- WHAT TO WORK ON
Go line by line through the records below. Copy whichever lines contain the string "analysis".

- EXTRACTED MATERIAL

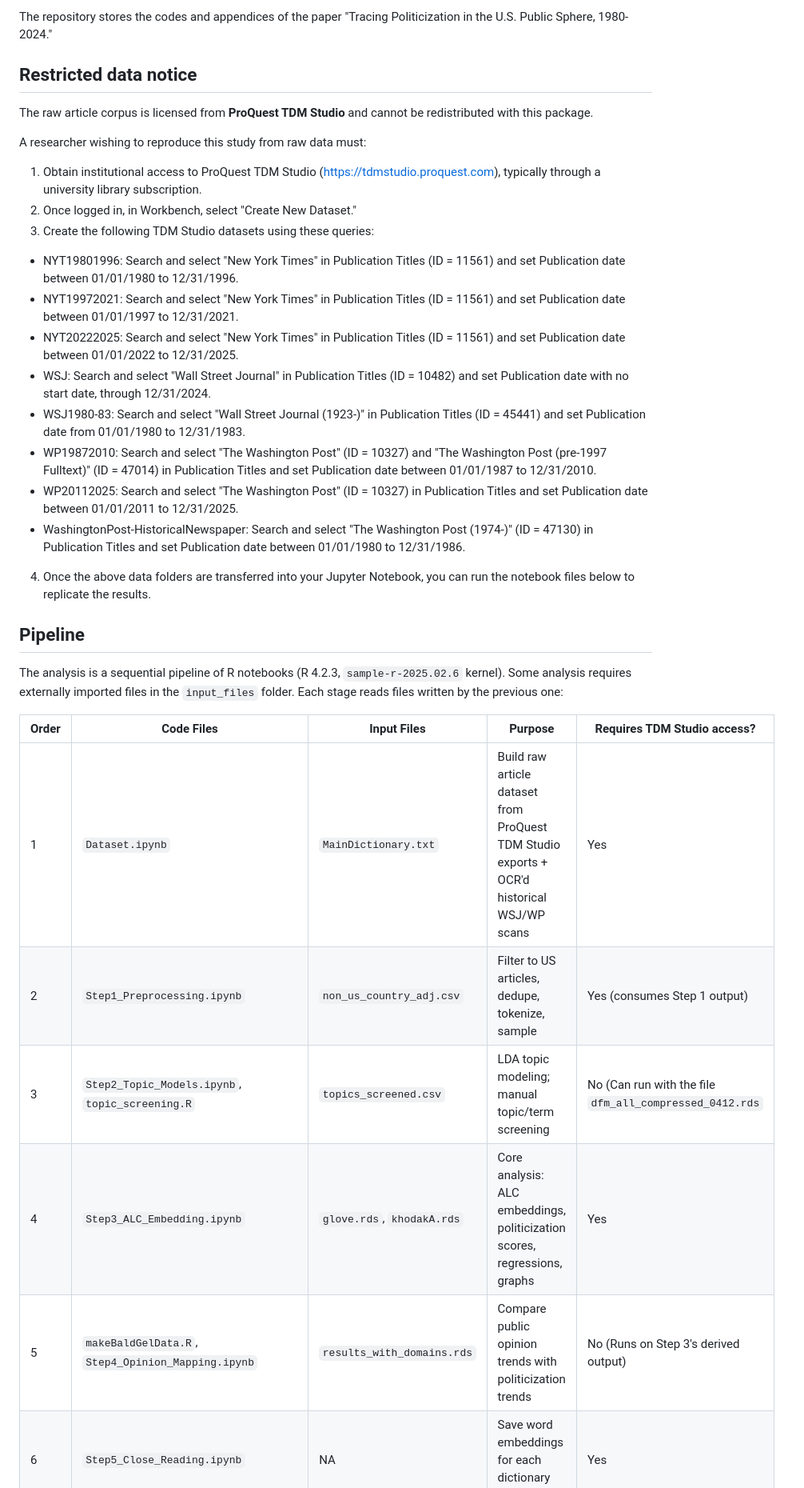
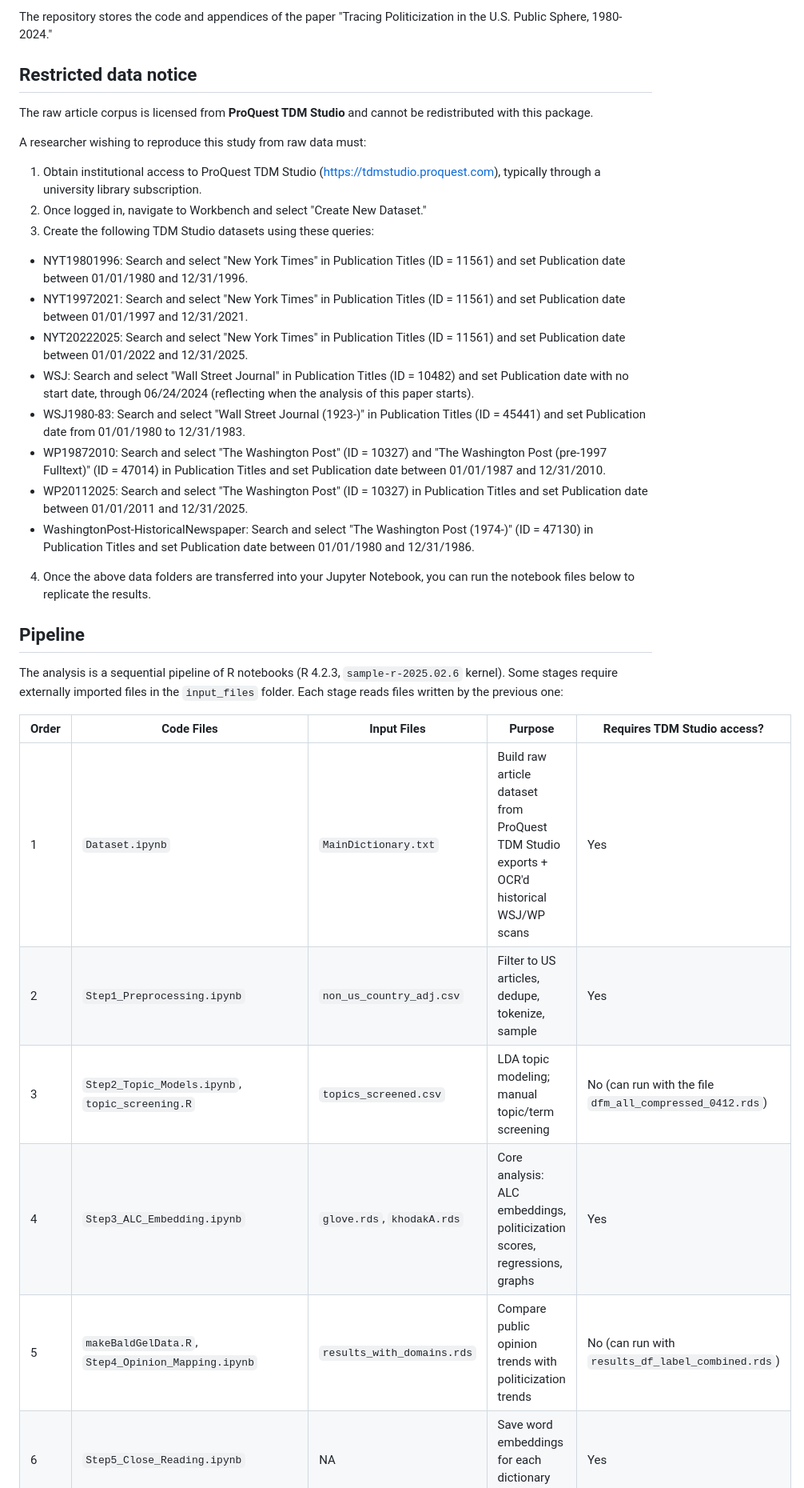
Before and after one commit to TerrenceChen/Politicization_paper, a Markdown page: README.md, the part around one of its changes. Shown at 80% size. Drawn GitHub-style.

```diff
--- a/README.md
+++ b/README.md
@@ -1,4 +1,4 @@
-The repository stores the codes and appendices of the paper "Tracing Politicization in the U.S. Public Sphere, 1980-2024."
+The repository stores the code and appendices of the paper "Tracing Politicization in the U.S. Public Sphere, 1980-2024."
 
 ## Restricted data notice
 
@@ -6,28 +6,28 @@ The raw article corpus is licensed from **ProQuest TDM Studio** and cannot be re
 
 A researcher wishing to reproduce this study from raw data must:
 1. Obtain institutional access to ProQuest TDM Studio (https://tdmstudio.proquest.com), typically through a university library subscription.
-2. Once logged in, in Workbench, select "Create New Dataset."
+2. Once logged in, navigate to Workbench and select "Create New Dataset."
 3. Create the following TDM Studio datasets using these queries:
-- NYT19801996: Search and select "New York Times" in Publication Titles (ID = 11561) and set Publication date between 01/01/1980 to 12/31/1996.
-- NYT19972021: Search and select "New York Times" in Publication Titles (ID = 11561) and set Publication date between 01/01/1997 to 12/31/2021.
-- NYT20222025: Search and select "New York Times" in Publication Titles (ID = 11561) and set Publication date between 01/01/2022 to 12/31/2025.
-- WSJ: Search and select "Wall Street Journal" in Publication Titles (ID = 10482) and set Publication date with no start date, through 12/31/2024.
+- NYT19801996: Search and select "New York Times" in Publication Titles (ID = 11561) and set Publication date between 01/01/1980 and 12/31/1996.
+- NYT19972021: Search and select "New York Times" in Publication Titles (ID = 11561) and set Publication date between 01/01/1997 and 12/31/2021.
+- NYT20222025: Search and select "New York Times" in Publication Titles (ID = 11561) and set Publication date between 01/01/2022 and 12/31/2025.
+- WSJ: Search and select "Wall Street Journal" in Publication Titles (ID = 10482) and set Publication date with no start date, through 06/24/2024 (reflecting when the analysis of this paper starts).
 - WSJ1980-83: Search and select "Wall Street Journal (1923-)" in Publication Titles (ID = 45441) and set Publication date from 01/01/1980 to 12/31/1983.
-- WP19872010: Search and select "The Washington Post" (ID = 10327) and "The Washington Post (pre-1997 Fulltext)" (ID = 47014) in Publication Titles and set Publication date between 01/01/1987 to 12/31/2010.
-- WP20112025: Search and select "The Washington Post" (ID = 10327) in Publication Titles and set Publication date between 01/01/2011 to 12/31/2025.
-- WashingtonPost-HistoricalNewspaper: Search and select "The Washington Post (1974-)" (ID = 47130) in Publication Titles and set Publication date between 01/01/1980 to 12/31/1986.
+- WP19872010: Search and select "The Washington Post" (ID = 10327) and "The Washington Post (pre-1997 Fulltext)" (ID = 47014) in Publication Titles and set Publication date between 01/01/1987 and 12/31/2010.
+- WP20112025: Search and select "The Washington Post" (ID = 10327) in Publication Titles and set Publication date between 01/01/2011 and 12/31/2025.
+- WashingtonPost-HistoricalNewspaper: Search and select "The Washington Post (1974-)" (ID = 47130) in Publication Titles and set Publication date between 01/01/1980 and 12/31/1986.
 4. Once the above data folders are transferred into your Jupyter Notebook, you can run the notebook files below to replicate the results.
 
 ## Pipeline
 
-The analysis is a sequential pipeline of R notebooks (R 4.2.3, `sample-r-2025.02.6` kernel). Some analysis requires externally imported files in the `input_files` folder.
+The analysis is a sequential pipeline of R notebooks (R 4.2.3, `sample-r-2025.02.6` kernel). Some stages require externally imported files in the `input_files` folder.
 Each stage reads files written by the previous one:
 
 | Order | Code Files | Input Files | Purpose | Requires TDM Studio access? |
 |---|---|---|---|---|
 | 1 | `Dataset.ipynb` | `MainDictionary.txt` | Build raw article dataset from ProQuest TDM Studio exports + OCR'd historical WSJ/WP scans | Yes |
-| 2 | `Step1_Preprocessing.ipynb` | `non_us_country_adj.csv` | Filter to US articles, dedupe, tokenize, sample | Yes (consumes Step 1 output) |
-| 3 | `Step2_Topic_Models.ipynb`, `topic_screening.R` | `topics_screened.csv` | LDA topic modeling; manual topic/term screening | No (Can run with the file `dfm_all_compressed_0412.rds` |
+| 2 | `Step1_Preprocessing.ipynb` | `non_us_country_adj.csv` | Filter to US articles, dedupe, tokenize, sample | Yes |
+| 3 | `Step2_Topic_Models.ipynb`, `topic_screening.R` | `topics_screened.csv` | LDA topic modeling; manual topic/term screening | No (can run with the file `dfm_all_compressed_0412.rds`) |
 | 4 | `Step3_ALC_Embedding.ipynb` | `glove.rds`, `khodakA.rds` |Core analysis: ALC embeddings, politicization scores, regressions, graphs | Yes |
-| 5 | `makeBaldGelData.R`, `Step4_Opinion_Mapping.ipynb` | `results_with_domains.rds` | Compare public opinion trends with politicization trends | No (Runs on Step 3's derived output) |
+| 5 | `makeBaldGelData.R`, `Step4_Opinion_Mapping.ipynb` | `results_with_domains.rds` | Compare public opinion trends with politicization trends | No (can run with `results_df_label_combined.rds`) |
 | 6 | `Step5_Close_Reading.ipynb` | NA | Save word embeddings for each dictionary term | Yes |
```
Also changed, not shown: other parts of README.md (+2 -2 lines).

--

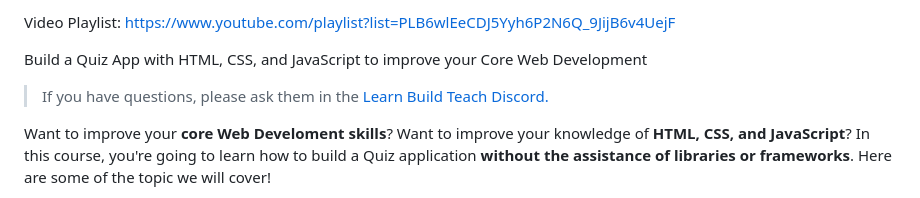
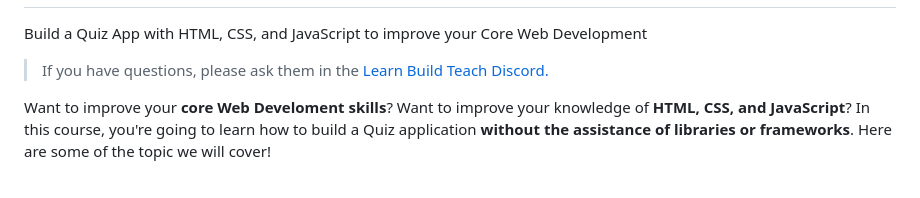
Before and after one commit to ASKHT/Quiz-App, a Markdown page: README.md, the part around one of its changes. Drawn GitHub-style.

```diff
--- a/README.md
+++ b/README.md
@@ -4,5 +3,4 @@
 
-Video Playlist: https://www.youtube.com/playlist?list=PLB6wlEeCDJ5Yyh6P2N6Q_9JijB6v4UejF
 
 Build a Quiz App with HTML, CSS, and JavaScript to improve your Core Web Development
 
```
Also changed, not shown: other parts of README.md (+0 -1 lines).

- EXERCISE SOLUTION
+- WSJ: Search and select "Wall Street Journal" in Publication Titles (ID = 10482) and set Publication date with no start date, through 06/24/2024 (reflecting when the analysis of this paper starts).
-The analysis is a sequential pipeline of R notebooks (R 4.2.3, `sample-r-2025.02.6` kernel). Some analysis requires externally imported files in the `input_files` folder.
+The analysis is a sequential pipeline of R notebooks (R 4.2.3, `sample-r-2025.02.6` kernel). Some stages require externally imported files in the `input_files` folder.
 | 4 | `Step3_ALC_Embedding.ipynb` | `glove.rds`, `khodakA.rds` |Core analysis: ALC embeddings, politicization scores, regressions, graphs | Yes |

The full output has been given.